Tuesday, May 26, 2009

Knowing your audience is crucial

It would be surprising if you were to ask anyone who has taken a Coker College Puffer course in public speaking what the most important principle of public speaking is and they did not answer immediately -- Knowing your audience. I am not always sure that I am as clear as I need to be about why you need to know your audience but I think it is repeated so often the basic principle gets across. One of the sayings outside my office is by Red Auerbach, former coach of the Boston Celtics, and I heard him say this on the radio the other day, "It doesn't matter what you say, what matters is what they hear."

Just recently I completed THE 21 IMMUTABLE LAWS OF LEADERSHIP by John C. Maxwell and when he discusses the "Law of Connection" he does a good job of highlighting a leader's need to know the audience. One of the outtakes in the chapter on The Law of Connection is a quote that is on target for this subject of knowing your audience: "It's one thing to communicate to people because you believe you have something of value to say. It's another to communicate with people because you believe they have value." (page 119) For me that resonates as the major reason to know your audience. That audience is composed of individuals who have value and your job as a communicator is to add to that value.

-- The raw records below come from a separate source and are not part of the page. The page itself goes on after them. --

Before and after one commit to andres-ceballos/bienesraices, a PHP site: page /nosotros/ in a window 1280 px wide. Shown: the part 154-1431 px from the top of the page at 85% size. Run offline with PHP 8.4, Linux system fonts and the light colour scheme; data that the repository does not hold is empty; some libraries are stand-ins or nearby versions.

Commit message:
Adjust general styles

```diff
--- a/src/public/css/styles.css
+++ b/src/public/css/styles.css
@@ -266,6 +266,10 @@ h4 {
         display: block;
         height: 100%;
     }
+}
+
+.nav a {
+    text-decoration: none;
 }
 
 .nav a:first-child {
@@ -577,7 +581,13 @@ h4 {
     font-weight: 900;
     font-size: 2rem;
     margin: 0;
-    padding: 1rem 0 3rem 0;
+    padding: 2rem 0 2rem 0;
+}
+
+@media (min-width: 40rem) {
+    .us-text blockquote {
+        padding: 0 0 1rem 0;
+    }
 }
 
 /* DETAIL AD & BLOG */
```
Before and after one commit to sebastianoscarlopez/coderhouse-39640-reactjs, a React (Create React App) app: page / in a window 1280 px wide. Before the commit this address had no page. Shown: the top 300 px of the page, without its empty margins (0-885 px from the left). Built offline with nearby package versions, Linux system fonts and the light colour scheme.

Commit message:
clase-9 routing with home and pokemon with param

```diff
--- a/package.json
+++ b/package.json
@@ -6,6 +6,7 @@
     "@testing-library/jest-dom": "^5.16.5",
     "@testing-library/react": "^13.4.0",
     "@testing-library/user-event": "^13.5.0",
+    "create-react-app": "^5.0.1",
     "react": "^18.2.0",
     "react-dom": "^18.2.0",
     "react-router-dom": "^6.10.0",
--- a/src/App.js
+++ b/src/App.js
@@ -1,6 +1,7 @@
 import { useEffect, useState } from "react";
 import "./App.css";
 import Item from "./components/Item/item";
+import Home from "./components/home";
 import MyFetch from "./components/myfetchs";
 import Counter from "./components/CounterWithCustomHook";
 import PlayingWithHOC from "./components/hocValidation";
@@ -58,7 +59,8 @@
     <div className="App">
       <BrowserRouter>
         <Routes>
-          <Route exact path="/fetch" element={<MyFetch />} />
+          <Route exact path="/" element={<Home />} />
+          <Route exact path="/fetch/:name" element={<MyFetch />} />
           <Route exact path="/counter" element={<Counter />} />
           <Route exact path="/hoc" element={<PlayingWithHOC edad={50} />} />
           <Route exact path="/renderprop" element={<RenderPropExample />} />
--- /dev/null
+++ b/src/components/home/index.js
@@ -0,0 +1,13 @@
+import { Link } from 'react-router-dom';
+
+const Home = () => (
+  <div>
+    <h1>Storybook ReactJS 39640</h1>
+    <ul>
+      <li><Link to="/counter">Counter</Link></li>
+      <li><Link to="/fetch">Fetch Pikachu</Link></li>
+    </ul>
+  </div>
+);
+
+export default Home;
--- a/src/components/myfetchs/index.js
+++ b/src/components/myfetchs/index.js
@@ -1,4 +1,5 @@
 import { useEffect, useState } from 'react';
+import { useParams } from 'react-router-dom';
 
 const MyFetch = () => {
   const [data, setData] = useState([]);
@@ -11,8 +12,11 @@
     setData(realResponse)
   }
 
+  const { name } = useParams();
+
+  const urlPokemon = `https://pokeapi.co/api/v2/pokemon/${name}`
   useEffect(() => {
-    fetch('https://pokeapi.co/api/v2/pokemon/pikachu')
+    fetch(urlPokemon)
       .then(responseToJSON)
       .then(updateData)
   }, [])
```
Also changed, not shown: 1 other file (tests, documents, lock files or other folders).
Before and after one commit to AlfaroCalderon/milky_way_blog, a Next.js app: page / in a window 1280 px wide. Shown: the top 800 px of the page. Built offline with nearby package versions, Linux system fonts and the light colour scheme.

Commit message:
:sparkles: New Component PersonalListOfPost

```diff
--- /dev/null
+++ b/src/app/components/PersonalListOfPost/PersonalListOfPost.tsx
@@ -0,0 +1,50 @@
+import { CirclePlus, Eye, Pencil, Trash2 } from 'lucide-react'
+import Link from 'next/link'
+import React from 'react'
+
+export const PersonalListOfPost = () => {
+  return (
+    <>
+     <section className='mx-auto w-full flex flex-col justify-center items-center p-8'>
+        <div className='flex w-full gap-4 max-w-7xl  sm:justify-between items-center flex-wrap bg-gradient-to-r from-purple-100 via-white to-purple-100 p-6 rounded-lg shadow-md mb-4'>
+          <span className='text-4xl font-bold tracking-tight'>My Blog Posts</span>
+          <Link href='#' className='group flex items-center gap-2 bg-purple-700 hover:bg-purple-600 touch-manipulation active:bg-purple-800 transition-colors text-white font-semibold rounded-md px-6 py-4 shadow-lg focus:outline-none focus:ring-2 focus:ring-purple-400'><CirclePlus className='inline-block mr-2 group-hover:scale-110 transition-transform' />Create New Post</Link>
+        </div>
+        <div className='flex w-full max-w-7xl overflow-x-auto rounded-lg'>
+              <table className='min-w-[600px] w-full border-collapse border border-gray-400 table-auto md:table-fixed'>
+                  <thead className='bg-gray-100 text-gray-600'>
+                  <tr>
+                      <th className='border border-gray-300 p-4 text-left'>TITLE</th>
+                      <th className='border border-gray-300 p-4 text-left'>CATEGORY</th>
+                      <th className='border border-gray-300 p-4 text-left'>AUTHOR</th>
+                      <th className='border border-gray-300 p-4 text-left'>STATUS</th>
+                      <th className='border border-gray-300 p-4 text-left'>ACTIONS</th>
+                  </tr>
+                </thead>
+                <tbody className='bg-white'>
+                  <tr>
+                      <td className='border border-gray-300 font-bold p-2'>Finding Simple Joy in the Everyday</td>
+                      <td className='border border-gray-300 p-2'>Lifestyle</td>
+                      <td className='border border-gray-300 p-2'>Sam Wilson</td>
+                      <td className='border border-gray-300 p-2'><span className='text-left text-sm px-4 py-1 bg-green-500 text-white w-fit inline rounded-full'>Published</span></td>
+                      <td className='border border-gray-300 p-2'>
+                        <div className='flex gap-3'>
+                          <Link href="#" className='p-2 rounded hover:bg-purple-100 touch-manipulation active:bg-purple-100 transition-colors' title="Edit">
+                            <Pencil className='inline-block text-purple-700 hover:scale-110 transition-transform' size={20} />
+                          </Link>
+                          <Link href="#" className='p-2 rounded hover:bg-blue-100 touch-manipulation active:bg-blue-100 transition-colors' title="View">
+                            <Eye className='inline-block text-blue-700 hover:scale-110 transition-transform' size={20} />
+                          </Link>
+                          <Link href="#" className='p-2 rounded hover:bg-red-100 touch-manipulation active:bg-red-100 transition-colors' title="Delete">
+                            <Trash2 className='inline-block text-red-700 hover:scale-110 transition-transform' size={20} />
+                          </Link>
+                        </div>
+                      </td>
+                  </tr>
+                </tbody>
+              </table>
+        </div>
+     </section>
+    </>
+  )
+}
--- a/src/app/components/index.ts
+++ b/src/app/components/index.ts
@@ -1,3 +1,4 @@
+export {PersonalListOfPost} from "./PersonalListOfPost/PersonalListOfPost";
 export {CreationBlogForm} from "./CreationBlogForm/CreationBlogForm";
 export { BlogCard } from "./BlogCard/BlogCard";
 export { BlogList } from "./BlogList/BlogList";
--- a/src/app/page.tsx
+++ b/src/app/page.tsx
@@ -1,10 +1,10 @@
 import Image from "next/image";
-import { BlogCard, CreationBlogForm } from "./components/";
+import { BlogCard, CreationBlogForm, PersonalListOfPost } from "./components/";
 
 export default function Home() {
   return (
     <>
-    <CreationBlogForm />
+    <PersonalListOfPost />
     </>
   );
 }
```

Maxwell discusses the guidelines for connecting and I am going to use his thoughts because they reflect my own and because he has written lots of books and spoken to millions of people and his words have value with people wanting to be leaders. You might have to pick up his book to get the details of these eight guidelines but here they are from pp 117 and 118:
1 -- Connect with yourself
2 -- Communicate with openness and sincerity
3 -- Know your audience ("You want to speak to what they care about not just what you care about.")
4 -- Live Your message
5 -- Go to where they are
6 -- Focus on them, not yourself
7 -- Believe in them
8 -- Offer direction and hope -- ("When you give people hope, you give them a future.)

At Coker, the Communication 101 course on public speaking is about getting better at public speaking but the context of becoming a better oral communicator in a liberal arts tradition as that you use this skill in taking leadership within your personal communities. And, this morning, just before writing this blog posting I was listening to President Obama announce his choice for the opening on the Supreme Court. You will find that his announcement followed many of Maxwell's guidelines for effective communication and the Law of Connection. http://www.blogger.com/post-create.g?blogID=2136966742995179399#

1 comment:

  1. Thank you for sharing Mr. Maxwell's thoughts, as well as your own. I found them both interesting and potentially very helpful. Keep up the great work!